Toussaint is said to have the ceiling of a true ace. His fastball sits in the low-to-mid 90s, and he spins what scouts describe as a knockout plus-plus curveball that he throws in the mid-70s. This gives him the kind of velocity separation that makes both of those pitches more effective. His changeup is still a work in progress, but flashes plus and could be another future out-pitch.
A future pitching ace with three potential plus or plus-plus pitches… all for only $9.5 million!?!
Considering how much international talent from Cuba or Japan costs to sign, or how much a pitcher costs in the free agent market, paying only $9.5 mil for one of the top talents in the minor leagues is an amazing coup for Atlanta. If money is the only issue here, then this move by the Diamondbacks is a real head-scratcher. If you subtract Toussaint’s bonus last year, then Arizona is only really saving around $6.8 million. For that little bit of salary relief they’re giving up a very valuable arm.

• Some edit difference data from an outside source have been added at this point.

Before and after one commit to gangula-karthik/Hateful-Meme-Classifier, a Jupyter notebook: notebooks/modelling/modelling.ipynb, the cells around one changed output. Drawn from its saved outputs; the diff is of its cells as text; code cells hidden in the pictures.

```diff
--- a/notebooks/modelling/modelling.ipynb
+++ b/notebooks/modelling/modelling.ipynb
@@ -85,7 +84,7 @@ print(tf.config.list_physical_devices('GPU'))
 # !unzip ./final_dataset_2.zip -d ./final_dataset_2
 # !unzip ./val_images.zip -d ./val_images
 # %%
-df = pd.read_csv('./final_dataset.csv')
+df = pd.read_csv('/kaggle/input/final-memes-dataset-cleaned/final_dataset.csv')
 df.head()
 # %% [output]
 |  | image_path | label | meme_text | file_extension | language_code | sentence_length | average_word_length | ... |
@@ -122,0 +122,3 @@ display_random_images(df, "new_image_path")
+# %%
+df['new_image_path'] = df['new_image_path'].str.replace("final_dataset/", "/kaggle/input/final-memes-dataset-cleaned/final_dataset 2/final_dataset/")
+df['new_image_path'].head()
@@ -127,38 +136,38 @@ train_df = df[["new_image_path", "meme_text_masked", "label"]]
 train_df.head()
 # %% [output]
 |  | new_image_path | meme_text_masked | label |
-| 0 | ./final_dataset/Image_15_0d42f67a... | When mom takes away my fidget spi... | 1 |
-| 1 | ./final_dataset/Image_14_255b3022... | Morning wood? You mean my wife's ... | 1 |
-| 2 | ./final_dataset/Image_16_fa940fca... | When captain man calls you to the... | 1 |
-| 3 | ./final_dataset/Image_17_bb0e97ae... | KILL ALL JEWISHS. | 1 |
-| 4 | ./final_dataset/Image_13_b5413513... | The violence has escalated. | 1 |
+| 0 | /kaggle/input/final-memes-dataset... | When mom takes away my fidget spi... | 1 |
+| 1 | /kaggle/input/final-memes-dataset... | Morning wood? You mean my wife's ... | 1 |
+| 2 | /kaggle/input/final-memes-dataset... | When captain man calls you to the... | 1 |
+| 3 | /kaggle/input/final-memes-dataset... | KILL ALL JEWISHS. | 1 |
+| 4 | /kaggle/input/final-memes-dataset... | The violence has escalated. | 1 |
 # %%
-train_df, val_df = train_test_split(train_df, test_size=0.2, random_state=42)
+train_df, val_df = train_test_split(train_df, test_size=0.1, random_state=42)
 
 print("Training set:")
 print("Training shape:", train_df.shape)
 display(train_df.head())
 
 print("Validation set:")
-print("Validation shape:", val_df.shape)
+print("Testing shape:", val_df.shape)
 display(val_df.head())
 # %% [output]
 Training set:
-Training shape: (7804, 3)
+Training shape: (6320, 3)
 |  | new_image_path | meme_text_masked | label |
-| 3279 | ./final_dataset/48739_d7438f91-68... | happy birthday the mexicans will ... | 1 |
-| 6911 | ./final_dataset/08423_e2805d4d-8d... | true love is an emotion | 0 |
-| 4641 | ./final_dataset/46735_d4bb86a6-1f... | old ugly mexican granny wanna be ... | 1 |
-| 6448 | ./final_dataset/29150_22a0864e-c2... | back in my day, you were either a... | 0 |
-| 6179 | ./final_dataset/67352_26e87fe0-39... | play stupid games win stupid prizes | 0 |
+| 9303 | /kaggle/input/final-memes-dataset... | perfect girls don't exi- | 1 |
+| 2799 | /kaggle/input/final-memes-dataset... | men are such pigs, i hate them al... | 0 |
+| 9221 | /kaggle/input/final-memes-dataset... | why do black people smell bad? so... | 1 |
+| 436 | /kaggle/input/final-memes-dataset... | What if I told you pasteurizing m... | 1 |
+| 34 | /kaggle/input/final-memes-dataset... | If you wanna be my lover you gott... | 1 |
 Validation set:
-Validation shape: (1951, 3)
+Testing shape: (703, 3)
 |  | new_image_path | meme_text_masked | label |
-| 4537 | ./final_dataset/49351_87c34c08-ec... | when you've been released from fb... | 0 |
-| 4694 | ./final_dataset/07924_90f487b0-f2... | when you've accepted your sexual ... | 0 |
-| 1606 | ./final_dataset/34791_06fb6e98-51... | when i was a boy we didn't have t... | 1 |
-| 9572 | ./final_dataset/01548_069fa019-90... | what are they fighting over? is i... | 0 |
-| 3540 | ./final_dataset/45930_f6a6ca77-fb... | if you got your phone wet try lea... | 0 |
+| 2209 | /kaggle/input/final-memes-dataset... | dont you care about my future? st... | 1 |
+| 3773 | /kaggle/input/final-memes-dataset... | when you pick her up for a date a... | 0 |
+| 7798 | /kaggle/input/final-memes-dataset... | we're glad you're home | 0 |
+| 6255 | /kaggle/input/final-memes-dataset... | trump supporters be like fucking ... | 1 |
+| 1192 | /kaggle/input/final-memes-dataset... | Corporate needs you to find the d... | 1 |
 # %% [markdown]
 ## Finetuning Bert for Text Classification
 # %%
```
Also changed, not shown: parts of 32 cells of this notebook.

It’s even more of a head-scratcher since they signed Cuban RHP Yoan Lopez this past offseason for about the same amount of money owed to Arroyo, and in the process exceeded their international bonus pool, for which they will be limited in the bonuses they can give international talent for the next two years. That means they will have a hard time restocking their system with high-ceiling prospects from the international ranks, which would make one think they would want to hold onto all of their top young talent. From an Arizona perspective, this trade is utterly confusing and possibly downright stupid.
With that kind of assessment from the Arizona end, it should be no surprise that this trade is a huge win for Atlanta. Phil Gosselin’s versatility and competitiveness will be missed, but he is at best a utility infielder, and not likely to be a productive starter for a first-division team. He was completely expendable after the emergence of Jace Peterson, and with Jose Peraza lurking at triple-A.
Atlanta engineered a similar trade with Arizona during spring training, in which they acquired Trevor Cahill and the $7 million or so left on his contract along with a coveted early-round draft pick in exchange for a couple of low-level minor league outfield prospects. While Cahill didn’t work out for the Braves and has been released, the team used that draft pick, No. 75 overall, on a high-ceiling pitcher who could be a future closer (A.J. Minter). Atlanta was essentially buying that draft pick in exchange for taking most of what was owed to Cahill off Arizona’s books.
At some point it might be fun to watch Arroyo’s absurd leg kick toe the mound for the team. And remember, they still hold an option on Arroyo for next season should they choose to keep him and try and flip him this offseason, or sometime next year.